The task: When you reproduce the data, keep every word exactly as it stands and leave the pictures out.

Information provided:
───

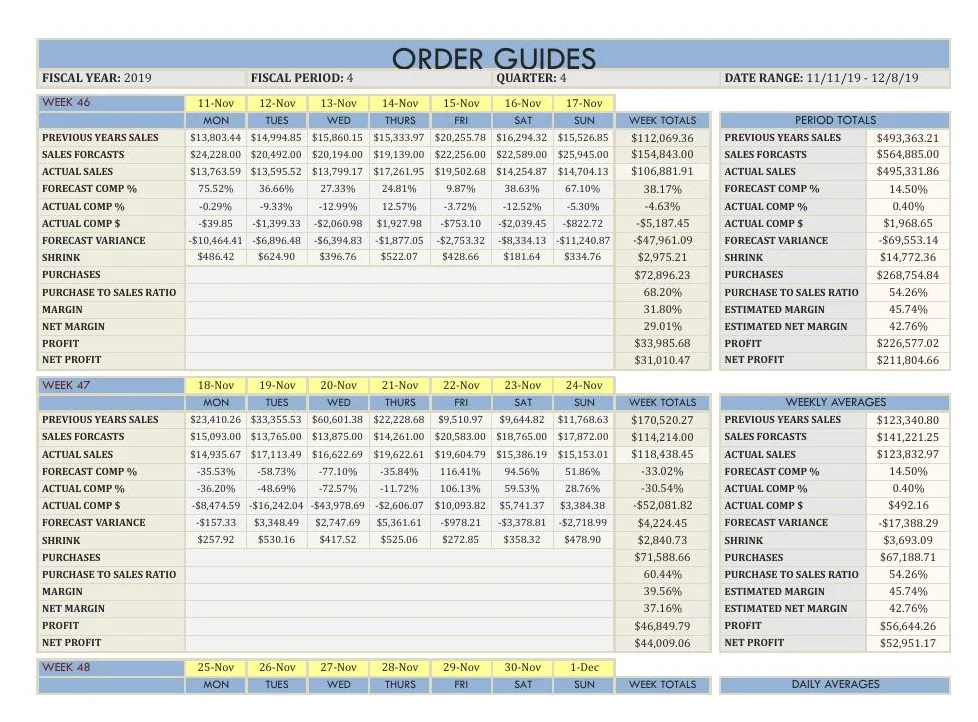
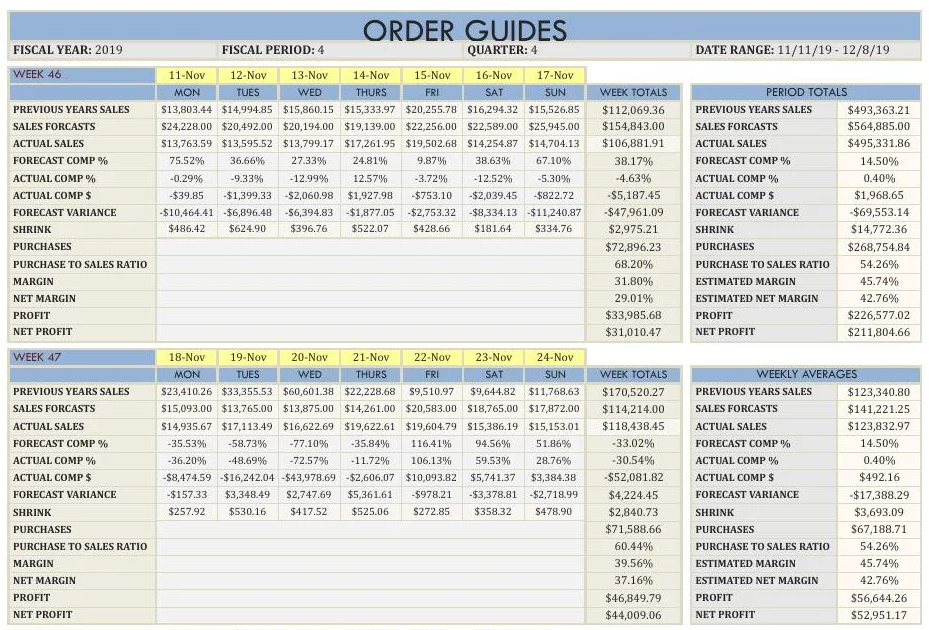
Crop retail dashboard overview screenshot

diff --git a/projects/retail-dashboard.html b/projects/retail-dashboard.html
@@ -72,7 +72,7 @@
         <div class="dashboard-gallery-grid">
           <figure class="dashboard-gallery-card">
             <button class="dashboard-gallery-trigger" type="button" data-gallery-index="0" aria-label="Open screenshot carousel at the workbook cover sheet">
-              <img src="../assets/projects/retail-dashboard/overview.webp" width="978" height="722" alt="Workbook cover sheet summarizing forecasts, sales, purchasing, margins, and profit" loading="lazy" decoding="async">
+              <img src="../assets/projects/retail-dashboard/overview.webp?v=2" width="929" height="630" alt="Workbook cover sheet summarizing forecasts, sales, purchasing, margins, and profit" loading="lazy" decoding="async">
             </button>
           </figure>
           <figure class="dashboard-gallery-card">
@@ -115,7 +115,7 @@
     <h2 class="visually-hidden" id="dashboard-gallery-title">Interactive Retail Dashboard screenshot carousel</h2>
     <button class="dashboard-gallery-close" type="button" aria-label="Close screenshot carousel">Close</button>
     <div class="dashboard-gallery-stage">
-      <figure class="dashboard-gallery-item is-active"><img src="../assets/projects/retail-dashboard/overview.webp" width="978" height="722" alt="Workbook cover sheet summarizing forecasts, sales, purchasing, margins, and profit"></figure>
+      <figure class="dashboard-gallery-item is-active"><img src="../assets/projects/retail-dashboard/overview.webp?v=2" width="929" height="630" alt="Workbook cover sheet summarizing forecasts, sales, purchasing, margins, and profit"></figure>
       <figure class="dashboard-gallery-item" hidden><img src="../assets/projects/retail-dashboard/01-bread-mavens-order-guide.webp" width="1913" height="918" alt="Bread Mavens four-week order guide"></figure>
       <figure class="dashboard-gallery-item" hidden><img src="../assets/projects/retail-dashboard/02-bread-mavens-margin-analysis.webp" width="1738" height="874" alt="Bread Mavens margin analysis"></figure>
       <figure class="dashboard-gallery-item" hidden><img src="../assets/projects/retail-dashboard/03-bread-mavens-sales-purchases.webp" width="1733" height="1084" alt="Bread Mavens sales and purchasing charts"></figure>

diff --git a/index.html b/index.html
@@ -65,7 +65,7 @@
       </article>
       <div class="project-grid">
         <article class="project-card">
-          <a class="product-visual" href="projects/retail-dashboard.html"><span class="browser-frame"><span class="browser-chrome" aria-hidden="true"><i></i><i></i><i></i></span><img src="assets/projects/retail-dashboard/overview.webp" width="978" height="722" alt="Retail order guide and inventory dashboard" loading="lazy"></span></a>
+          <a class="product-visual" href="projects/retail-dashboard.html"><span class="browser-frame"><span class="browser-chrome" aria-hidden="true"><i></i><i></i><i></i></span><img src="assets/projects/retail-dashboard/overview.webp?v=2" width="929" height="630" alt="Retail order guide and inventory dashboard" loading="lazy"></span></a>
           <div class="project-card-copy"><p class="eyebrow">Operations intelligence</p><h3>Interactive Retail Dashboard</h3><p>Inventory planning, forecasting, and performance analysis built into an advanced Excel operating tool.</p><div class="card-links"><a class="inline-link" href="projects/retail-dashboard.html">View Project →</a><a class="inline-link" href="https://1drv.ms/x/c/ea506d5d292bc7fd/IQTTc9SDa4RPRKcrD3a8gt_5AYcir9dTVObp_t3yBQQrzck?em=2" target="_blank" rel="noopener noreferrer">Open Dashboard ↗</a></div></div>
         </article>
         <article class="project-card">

───

Expected answer:
Crop retail dashboard overview screenshot

diff --git a/projects/retail-dashboard.html b/projects/retail-dashboard.html
@@ -72,7 +72,7 @@
         <div class="dashboard-gallery-grid">
           <figure class="dashboard-gallery-card">
             <button class="dashboard-gallery-trigger" type="button" data-gallery-index="0" aria-label="Open screenshot carousel at the workbook cover sheet">
-              <img src="../assets/projects/retail-dashboard/overview.webp" width="978" height="722" alt="Workbook cover sheet summarizing forecasts, sales, purchasing, margins, and profit" loading="lazy" decoding="async">
+              <img src="../assets/projects/retail-dashboard/overview.webp?v=2" width="929" height="630" alt="Workbook cover sheet summarizing forecasts, sales, purchasing, margins, and profit" loading="lazy" decoding="async">
             </button>
           </figure>
           <figure class="dashboard-gallery-card">
@@ -115,7 +115,7 @@
     <h2 class="visually-hidden" id="dashboard-gallery-title">Interactive Retail Dashboard screenshot carousel</h2>
     <button class="dashboard-gallery-close" type="button" aria-label="Close screenshot carousel">Close</button>
     <div class="dashboard-gallery-stage">
-      <figure class="dashboard-gallery-item is-active"><img src="../assets/projects/retail-dashboard/overview.webp" width="978" height="722" alt="Workbook cover sheet summarizing forecasts, sales, purchasing, margins, and profit"></figure>
+      <figure class="dashboard-gallery-item is-active"><img src="../assets/projects/retail-dashboard/overview.webp?v=2" width="929" height="630" alt="Workbook cover sheet summarizing forecasts, sales, purchasing, margins, and profit"></figure>
       <figure class="dashboard-gallery-item" hidden><img src="../assets/projects/retail-dashboard/01-bread-mavens-order-guide.webp" width="1913" height="918" alt="Bread Mavens four-week order guide"></figure>
       <figure class="dashboard-gallery-item" hidden><img src="../assets/projects/retail-dashboard/02-bread-mavens-margin-analysis.webp" width="1738" height="874" alt="Bread Mavens margin analysis"></figure>
       <figure class="dashboard-gallery-item" hidden><img src="../assets/projects/retail-dashboard/03-bread-mavens-sales-purchases.webp" width="1733" height="1084" alt="Bread Mavens sales and purchasing charts"></figure>

diff --git a/index.html b/index.html
@@ -65,7 +65,7 @@
       </article>
       <div class="project-grid">
         <article class="project-card">
-          <a class="product-visual" href="projects/retail-dashboard.html"><span class="browser-frame"><span class="browser-chrome" aria-hidden="true"><i></i><i></i><i></i></span><img src="assets/projects/retail-dashboard/overview.webp" width="978" height="722" alt="Retail order guide and inventory dashboard" loading="lazy"></span></a>
+          <a class="product-visual" href="projects/retail-dashboard.html"><span class="browser-frame"><span class="browser-chrome" aria-hidden="true"><i></i><i></i><i></i></span><img src="assets/projects/retail-dashboard/overview.webp?v=2" width="929" height="630" alt="Retail order guide and inventory dashboard" loading="lazy"></span></a>
           <div class="project-card-copy"><p class="eyebrow">Operations intelligence</p><h3>Interactive Retail Dashboard</h3><p>Inventory planning, forecasting, and performance analysis built into an advanced Excel operating tool.</p><div class="card-links"><a class="inline-link" href="projects/retail-dashboard.html">View Project →</a><a class="inline-link" href="https://1drv.ms/x/c/ea506d5d292bc7fd/IQTTc9SDa4RPRKcrD3a8gt_5AYcir9dTVObp_t3yBQQrzck?em=2" target="_blank" rel="noopener noreferrer">Open Dashboard ↗</a></div></div>
         </article>
         <article class="project-card">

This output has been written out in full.